The biggest thing you'll probably need to overcome when brainstorming and writing achievements is your mindset!
When you are trying to come up with job and career achievments, you might find a negative narrative in your head saying that you can't claim certain things.
It can be useful to take a step back and view yourself from another's viewpoint. What would your colleagues say? If you were an outsider, what would you say about your work?
It can also be useful to talk this through with a trusted friend, colleague or coach. They can help you to see and articulate all the amazing things you have done.
You have permission (and should) claim your achievements, no matter how small, and even if you were just doing your job!

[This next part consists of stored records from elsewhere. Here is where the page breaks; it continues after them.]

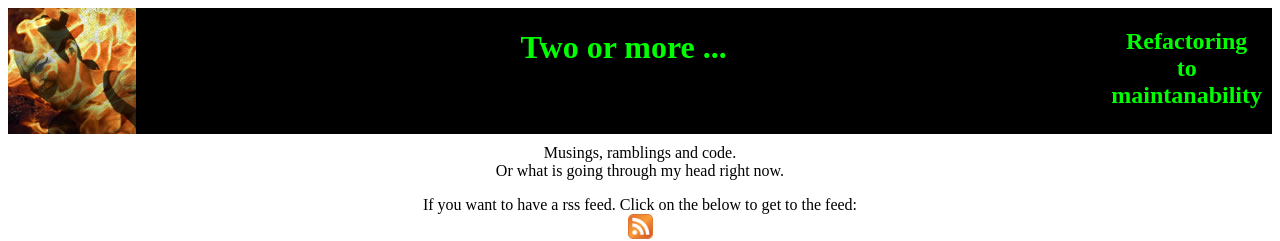
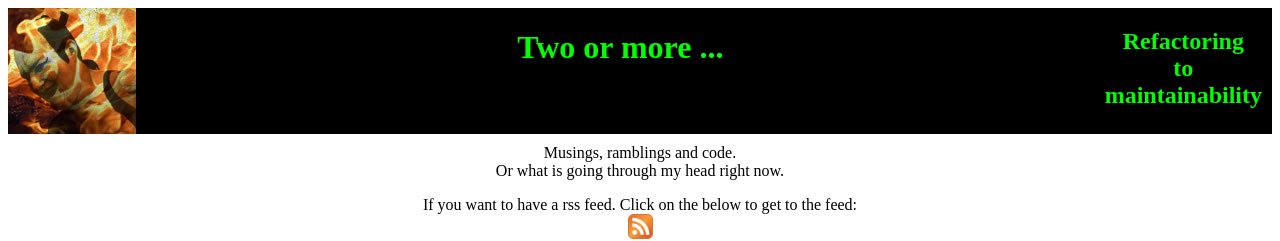
Before and after one commit to MiyamotoAkira/website, a Jekyll site: the page built from index.html, in a window 1280 px wide. Shown: the top 241 px of the page. Built offline with Jekyll 4.4.1, drawn with Linux system fonts in a browser that asks for light colours.

Commit message:
Fixed typo error
Fixed error on the subtitle of the website

```diff
--- a/_includes/header.html
+++ b/_includes/header.html
@@ -3,7 +3,7 @@
 	<img src="/images/Akira_no_oni.jpg"/>
   </span>
   <span class="message">
-	<h2>Refactoring<br/>to<br/>maintanability</h2>
+	<h2>Refactoring<br/>to<br/>maintainability</h2>
   </span>
   <span class="title">
 	<h1>Two or more ...</h1>
```
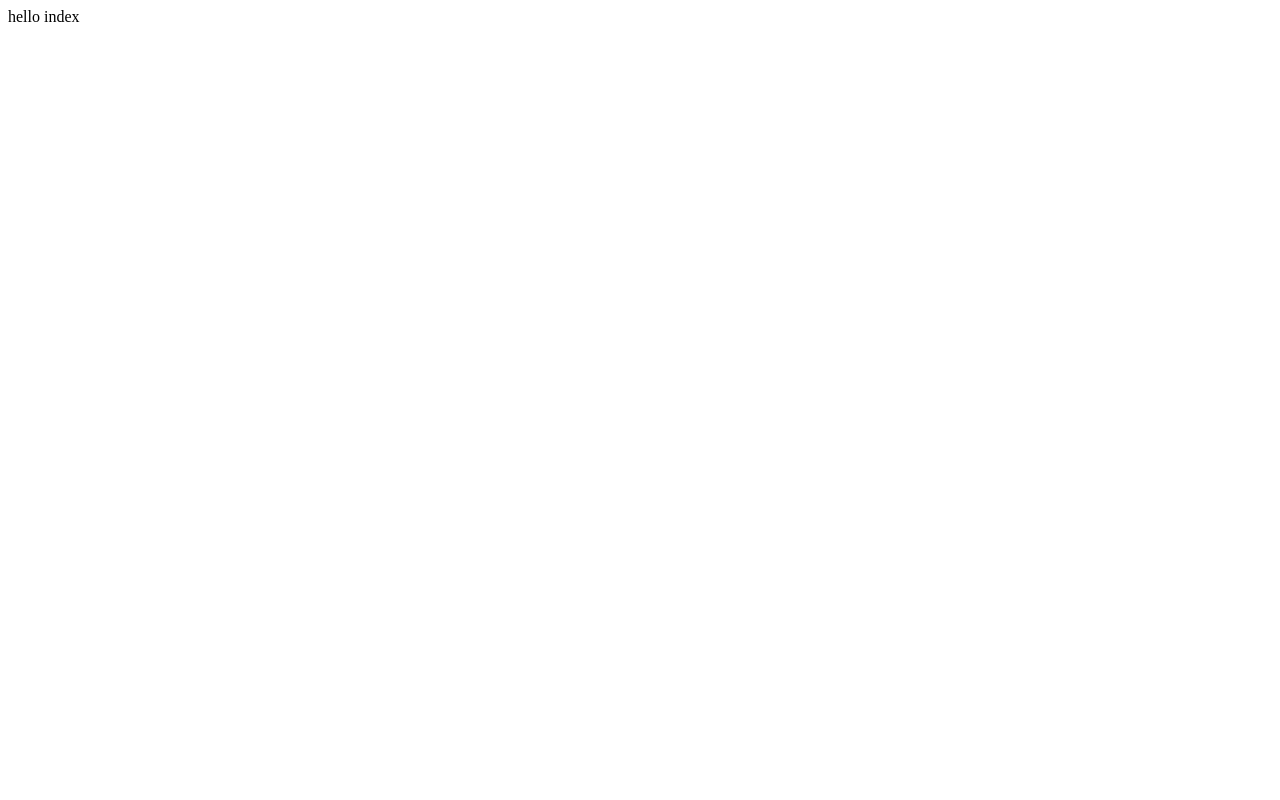
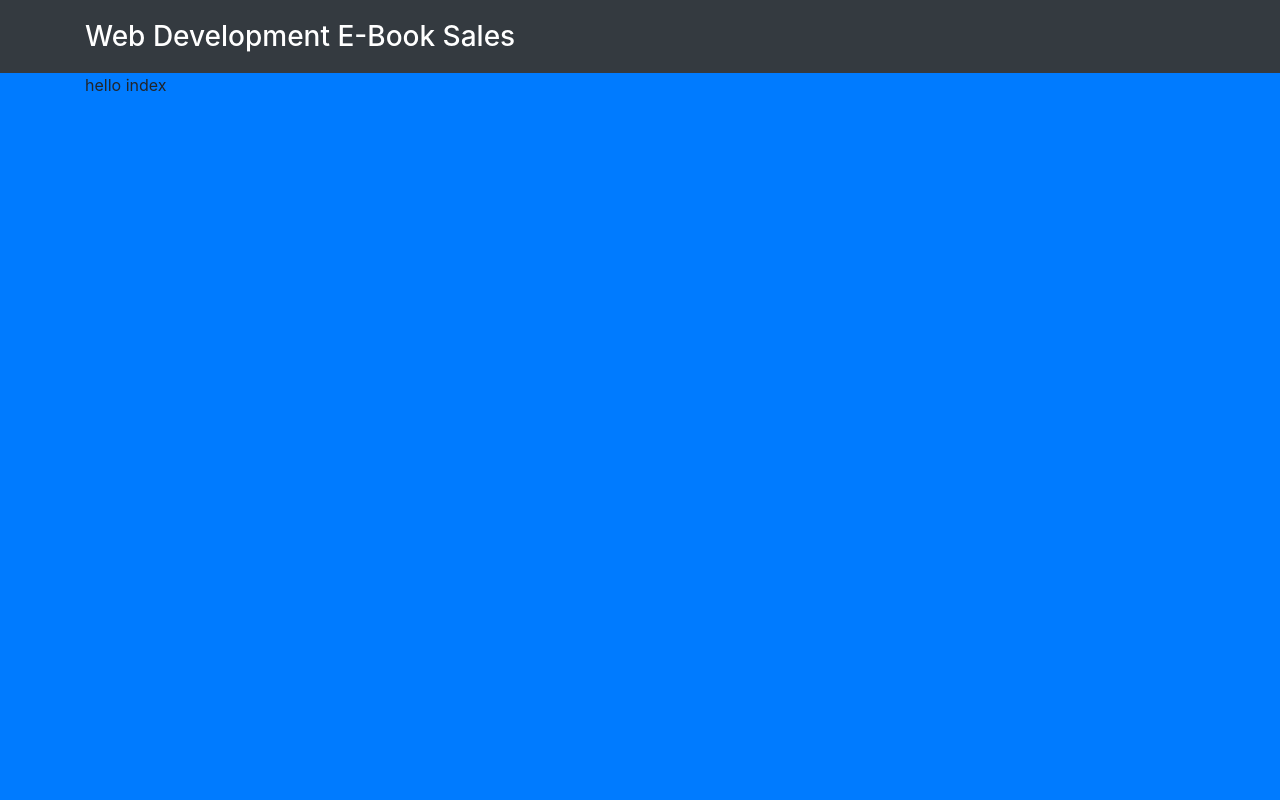
Before and after one commit to infiniteoo/NODEJS-stripe_api_ebook_sales, a Node server app: page / in a window 1280 px wide. Before the commit the page is almost empty. Run offline with Node 20, Linux system fonts and the light colour scheme; some libraries are stand-ins or nearby versions.

Commit message:
integrated bootstrap and added some html markup

```diff
--- a/views/layouts/main.handlebars
+++ b/views/layouts/main.handlebars
@@ -3,9 +3,26 @@
     <meta charset="UTF-8" />
     <meta http-equiv="X-UA-Compatible" content="IE=edge" />
     <meta name="viewport" content="width=device-width, initial-scale=1.0" />
+    <link
+      rel="stylesheet"
+      href="https://maxcdn.bootstrapcdn.com/bootstrap/4.0.0-beta/css/bootstrap.min.css"
+      integrity="sha384-/Y6pD6FV/Vv2HJnA6t+vslU6fwYXjCFtcEpHbNJ0lyAFsXTsjBbfaDjzALeQsN6M"
+      crossorigin="anonymous"
+    />
+
     <title>Web Development E-Book Store</title>
   </head>
-  <body>
-    {{{body}}}
+  <body class="bg-primary">
+    <nav class="navbar navbar-expand-md navbar-dark bg-dark py-3">
+      <div class="container">
+        <a href="index.html" class="navbar-brand">
+          <h3 class="d-inline align-middle">Web Development E-Book Sales</h3>
+        </a>
+      </div>
+    </nav>
+    <div class="container">
+      {{{body}}}
+    </div>
+
   </body>
 </html>
```
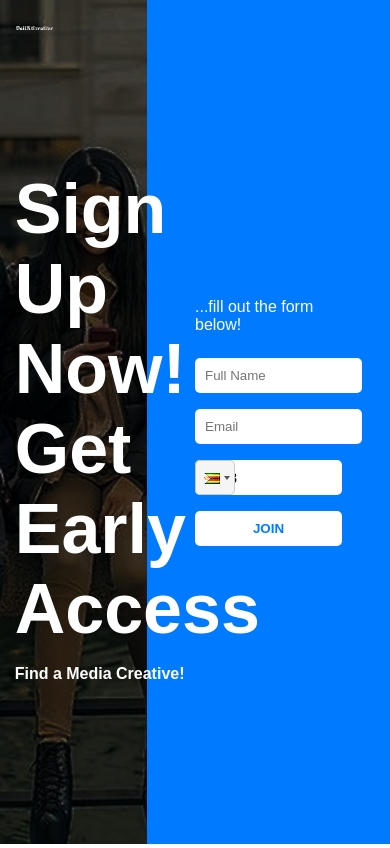
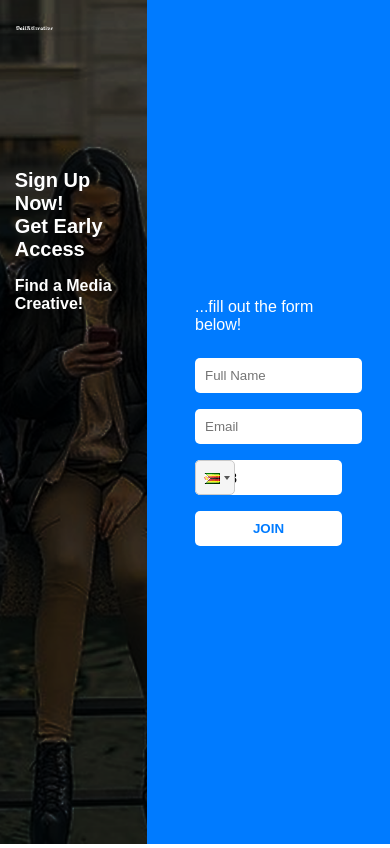
Before and after one commit to Nitrix11/DailaCreative, a React (Vite) app: page /sign-up in a window 390 px wide. Built offline with nearby package versions, Linux system fonts and the light colour scheme.

Commit message:
second t comit

```diff
--- /dev/null
+++ b/src/components/css/Hero.css
@@ -0,0 +1,5 @@
+@media (max-width:425px) {
+    .pic1{
+        display: none;
+    }
+}
--- a/src/components/hero.jsx
+++ b/src/components/hero.jsx
@@ -2,7 +2,7 @@ import React from 'react';
 import { Link } from 'react-router-dom'; // Import Link from React Router
 import pic1 from "../assets/crpic-removebg-preview 1.png";
 import logo from "../assets/DailACreative.svg";
-
+import"./css/Hero.css"
 const ConnectSection = () => {
   return (
     <div style={{
@@ -78,6 +78,7 @@ const ConnectSection = () => {
       </div>
 
       <img
+      className='pic1'
         src={pic1}
         alt="Man smiling"
         style={{
--- a/src/index.css
+++ b/src/index.css
@@ -123,3 +123,15 @@ transition: all;
     width: 100%;
     cursor: pointer;
   }
+  @media (max-width:425px) {
+    .image-container{
+      display: flex;
+      flex-direction: column;
+    }
+    .text-overlay{
+      h2{
+        font-size: 20px;
+
+      }
+    }
+  }
```
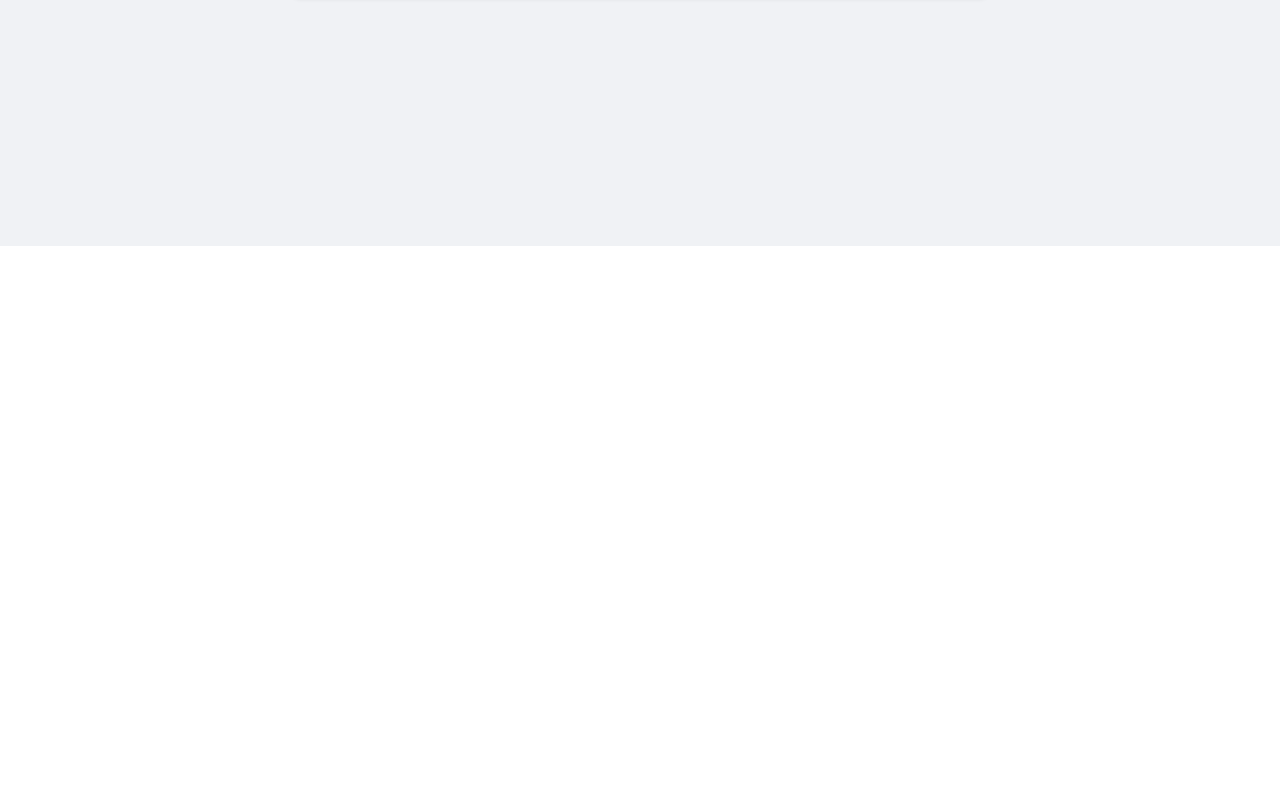
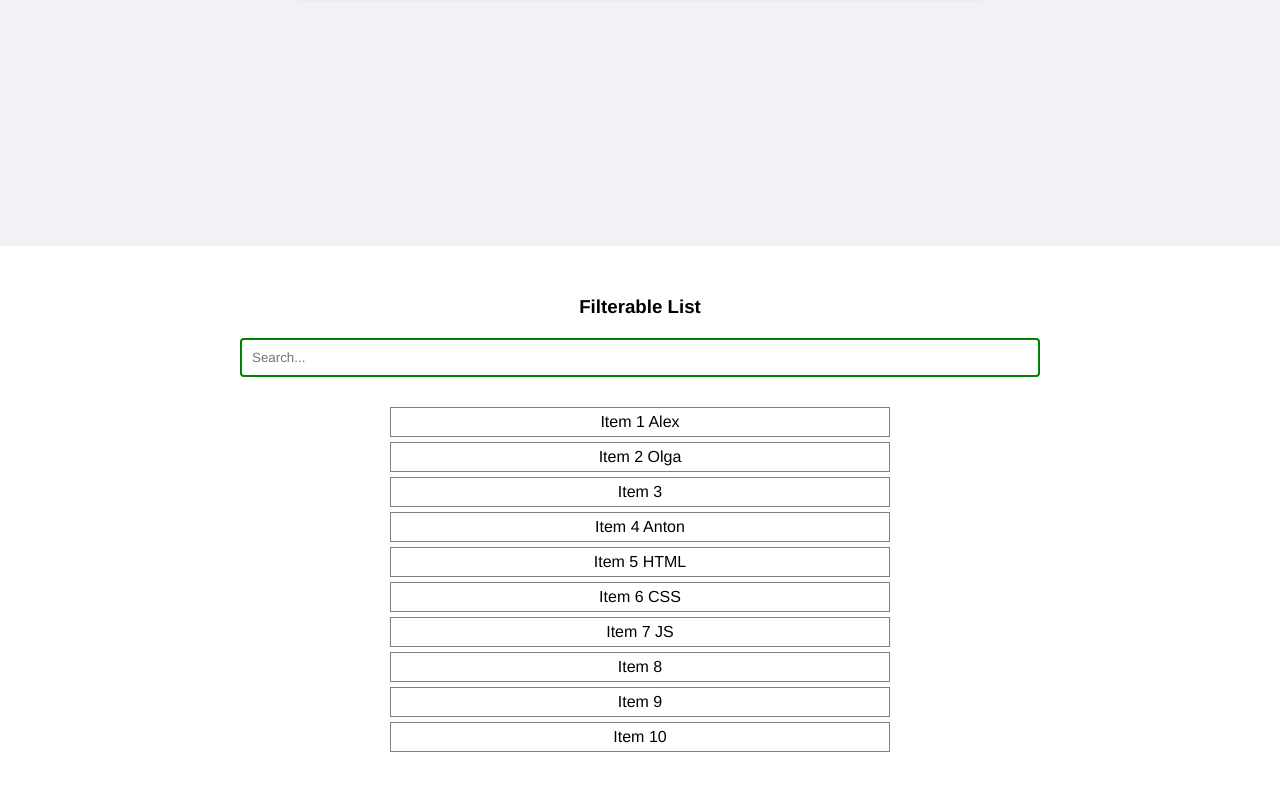
Before and after one commit to Schneegestober1/slider-and--others, a plain HTML site: page index.html in a window 1280 px wide. Shown: the part 1354-2144 px from the top of the page. Before the commit the page ends 1600 px from the top, so only its background shows below. Drawn offline with nearby package versions, Linux system fonts and the light colour scheme; no server answers.

Commit message:
checkpoint

```diff
--- a/index.html
+++ b/index.html
@@ -47,6 +47,24 @@
             </form>
         </section>
 
+        <!-- Task 3 -->
+        <section class="search-box">
+            <h3>Filterable List</h3>
+            <input type="text" id="search" placeholder="Search...">
+            <ul class="list-container" id="itemList">
+                <li class="list-item">Item 1 Alex</li>
+                <li class="list-item">Item 2 Olga</li>
+                <li class="list-item">Item 3</li>
+                <li class="list-item">Item 4 Anton</li>
+                <li class="list-item">Item 5 HTML</li>
+                <li class="list-item">Item 6 CSS</li>
+                <li class="list-item">Item 7 JS</li>
+                <li class="list-item">Item 8</li>
+                <li class="list-item">Item 9</li>
+                <li class="list-item">Item 10</li>
+            </ul>
+        </section>
+
     </main>
 
 
--- a/style.css
+++ b/style.css
@@ -163,3 +163,46 @@
     padding-left: 10px;
     tab-size: 10px;
 }
+
+/* Task 3 */
+.search-box {
+    display: flex;
+    flex-direction: column;
+    align-items: center;
+    width: 100%;
+    height: 100vh;
+    margin-top: 50px;
+}
+
+li {
+    list-style: none;
+}
+
+.search-box h3 {
+    margin-bottom: 20px;
+}
+
+.search-box input {
+    width: 100%;
+    max-width: 800px;
+    padding: 10px;
+    border-radius: 4px;
+    outline: 0;
+    border: 2px solid green;
+    margin-bottom: 30px;
+}
+
+.search-box ul {
+    max-width: 500px;
+    width: 100%;
+    display: flex;
+    flex-direction: column;
+    justify-content: center;
+    text-align: center;
+    gap: 5px;
+}
+
+.search-box ul li {
+    border: 1px solid gray;
+    padding: 5px 100px;
+}
```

For each of the roles on your resume you need to brainstorm and write down any achievements that you can think of.
If you are stuck, ponder these questions. Did you:
Fix a process to make it more efficient?
Identify a problem and fix it?
Lead or contribute to a project or team successfully? (Maybe through Covid?)
Achieve a work outcome that added some value to the organisation?
Grow an area of your organisation?
Lead a change program?
Improve your team's culture?
Get recognised (formally or informally) for your achievements by your boss or peers (could be winning an award, being promoted, praised)?
Negotiate and resolve an issue?
Present your work to your colleagues/peers/external stakeholders?
Manage, train or mentor people?
3. Own them!
Once you have your list of achievments, you need to go back to your mindset. If you are feeling uncomfortable about claiming a particular achievement, think about this:
Did you deliver/do it?
Could you do it again?
If yes, claim it!
If you don't feel comfortable taking full credit for something, you could change the verb from 'Led' to 'Co-led' or write something like 'Key member of..'.
4. Write them up - succinctly and with impact
Now it's time to write your achievements up. However, don't fall into the trap of writing a paragraph on each one. Try to stick to 2 lines maximum - the detail can be explained at the job interview stage.
Start with a strong verb in past tense. For example. Led, Managed, Initiated, Developed, Delivered, Transformed, Project managed, Trained, Implemented, Achieved, Increased.
Describe what you did, focusing on the outcome or result. Remember to try and stick to 2 lines!
Add some figures or evidence if you have some. For example add a $ or % to show your impact.
Edit to try and make it sound more succinct and impactful.
Here are some examples:
Established and led a team to design and deliver phase 1 and 2 of the $7B XX Project.
Won several new international accounts (X, Y and Z), bringing sales back to pre-Covid levels
5. Front Page: Sales Page
Once you have a few achievements written up for each job, select your biggest 2-3 achievements for the front page of your resume.
Need some extra inspiration and a more detailed template for writing achievement statements? Register for the Masterclass for Professional Women: The Resume is Not Dead!